OTTAWA, Ont. – The head of Canada’s federal corrections system said he would be required to spend approximately $2 billion in order to deal with the influx of prisoners coming from the Conservative government’s law-and-order agenda.
“The primary impact of the legislation will be a significant and sustained increase to the federal offender population over time,” said Don Head, commissioner of Correctional Service Canada.
“This will be particularly evident in the short to medium-term,” he told reporters.
Head said the laws would result in 4,478 extra people kept in federal prisons across the country through to late 2013, in addition to a regular growth in the prison population.
The numbers would require the hiring of thousands of additional staff members, and a renovation and expansion of each prison.
Moreover, Head said programs would be needed to help prisoners cope with the crowding, as double-bunking often leads to violence and discontent, according to experts.
To add to the difficulties, he explained that federal prisons are increasingly becoming homes for those who are mentally ill, and employees are struggling to handle the new dynamic.
“Unfortunately we have become the default mental-health system in the country,” he said.

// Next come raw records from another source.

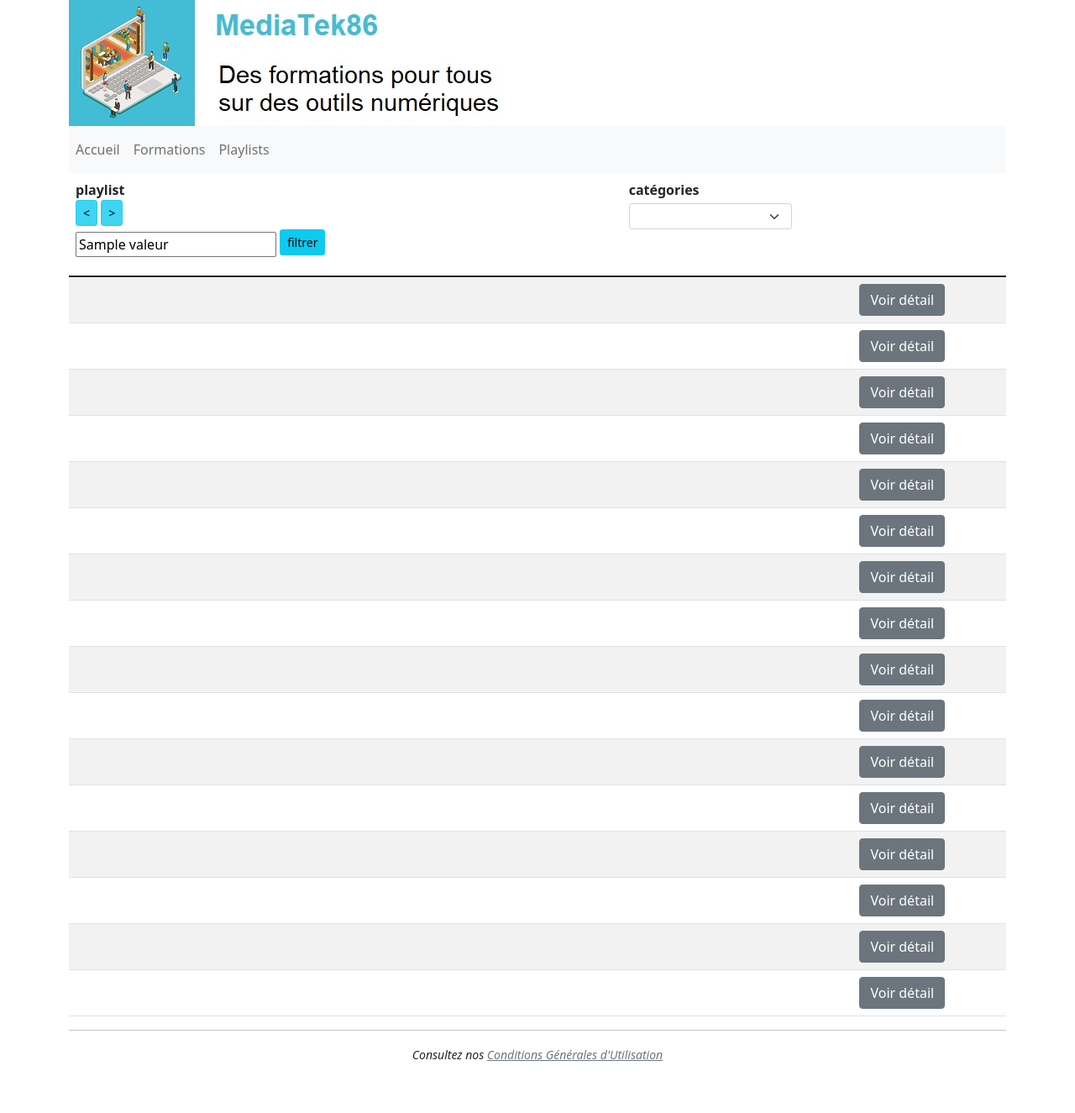
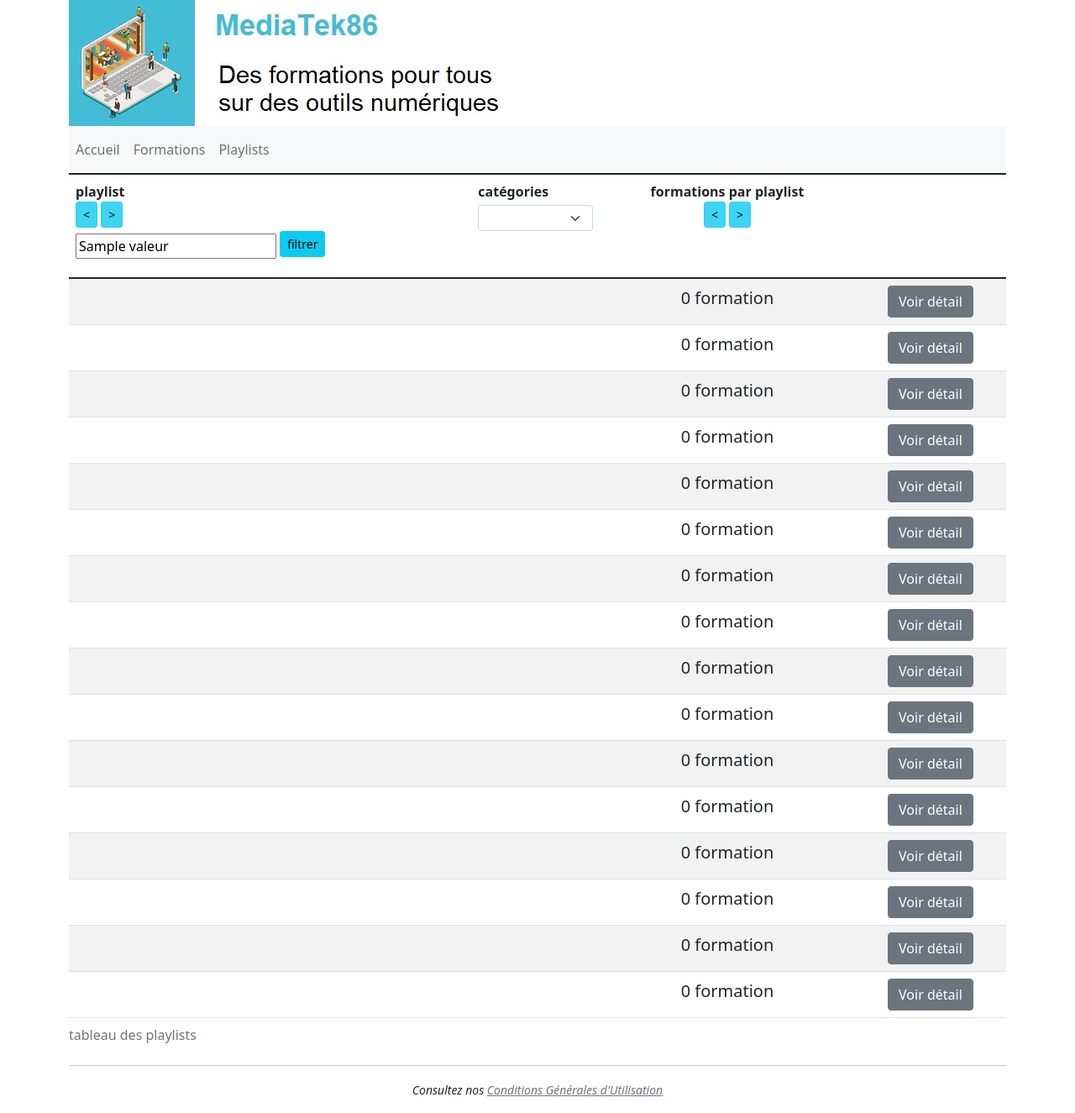
Before and after one commit to alpha-echo/mediatek-formations, a Symfony app: template templates/pages/playlists.html.twig in a window 1280 px wide. Shown: the whole page at 84% size. Before the commit the page ends 1263 px from the top, so only its background shows below. Run offline with Twig, Linux system fonts and the light colour scheme; the template is opened without the code that fills it: most values are stand-ins (such as "Sample title", 1, 10 or a date in 2020); lists and menus that the app fills with data are empty; some libraries are stand-ins or nearby versions.

Commit message:
Mission 1

```diff
--- a/src/Controller/PlaylistsController.php
+++ b/src/Controller/PlaylistsController.php
@@ -69,6 +69,9 @@ class PlaylistsController extends AbstractController {
         if($champ == "name"){
             $playlists = $this->playlistRepository->findAllOrderByName($ordre);
         }
+        if($champ == "nombre"){
+            $playlists = $this->playlistRepository->findAllOrderByAmount($ordre);
+        }
         $categories = $this->categorieRepository->findAll();
         return $this->render(self::PAGE_PLAYLISTS, [
             'playlists' => $playlists,
--- a/templates/basefront.html.twig
+++ b/templates/basefront.html.twig
@@ -6,7 +6,7 @@
     <div class="container">
         <!-- titre -->
         <div class="text-left">
-            <img src="{{ app.request.getBasePath()~'/banniere.jpg' }}" >
+            <img src="{{ app.request.getBasePath()~'/banniere.jpg' }}" alt="img banniere" >
         </div>
         <!-- menu -->
         <nav class="navbar navbar-expand-lg navbar-light bg-light">
--- a/templates/pages/formations.html.twig
+++ b/templates/pages/formations.html.twig
@@ -1,6 +1,7 @@
 {% extends "basefront.html.twig" %}
 {% block body %}
     <table class="table table-striped">
+        <caption>tableau des formations</caption>
         <thead>
             <tr>
                 <th class="text-left align-top" scope="col">
@@ -77,7 +78,7 @@
                     <td class="text-center">
                         {% if formation.miniature %}
                             <a href="{{ path('formations.showone', {id:formation.id}) }}">
-                                <img src="{{ formation.miniature }}">
+                                <img src="{{ formation.miniature }}" alt="image de la formation">
                             </a>
                         {% endif %}
                     </td>
--- a/templates/pages/playlist.html.twig
+++ b/templates/pages/playlist.html.twig
@@ -20,7 +20,7 @@
                     <div class="col-md-auto">
                         {% if formation.miniature %}
                             <a href="{{ path('formations.showone', {id:formation.id}) }}">
-                                <img src="{{ formation.miniature }}">
+                                <img src="{{ formation.miniature }}" alt="image de la formation">
                             </a>
                         {% endif %}
                     </div>
--- a/templates/pages/playlists.html.twig
+++ b/templates/pages/playlists.html.twig
@@ -1,6 +1,7 @@
 {% extends "basefront.html.twig" %}
 {% block body %}
     <table class="table table-striped">
+        <caption>tableau des playlists</caption>
         <thead>
             <tr>
                 <th class="text-left align-top" scope="col">
@@ -33,6 +34,11 @@
                     </form>
                 </th>
                 <th class="text-center align-top" scope="col">
+                    formations par playlist<br />
+                    <a href="{{ path('playlists.sort', {champ:'nombre', ordre:'ASC'}) }}" class="btn btn-info btn-sm active" role="button" aria-pressed="true"><</a>
+                    <a href="{{ path('playlists.sort', {champ:'nombre', ordre:'DESC'}) }}" class="btn btn-info btn-sm active" role="button" aria-pressed="true">></a>
+                </th>
+                <th class="text-center align-top" scope="col">
                     &nbsp;
                 </th>
             </tr>
@@ -55,6 +61,11 @@
                                 {% endfor %}
                             {% endif %}
                         </td>
+                        <td>
+                            <h5 class="text-center">
+                                {{ playlists[k].formations|length}} {{ (playlists[k].formations|length) > 1 ? 'formations' : 'formation' }}
+                            </h5>
+                        </td>
                         <td class="text-center">
                             <a href="{{ path('playlists.showone', {id:playlists[k].id}) }}" class="btn btn-secondary">Voir détail</a>
                         </td>
```
Also changed, not shown: src/Repository/PlaylistRepository.php (+15 -1 lines), templates/pages/accueil.html.twig (+7 -7 lines), .scannerwork/report-task.txt (added), src/Entity/Playlist.php (line endings or trailing spaces), 1 other file.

The $2 billion estimate from Head is lower than costs projected by the Parliamentary Budget Officer, but is much higher than initial estimates from federal ministers.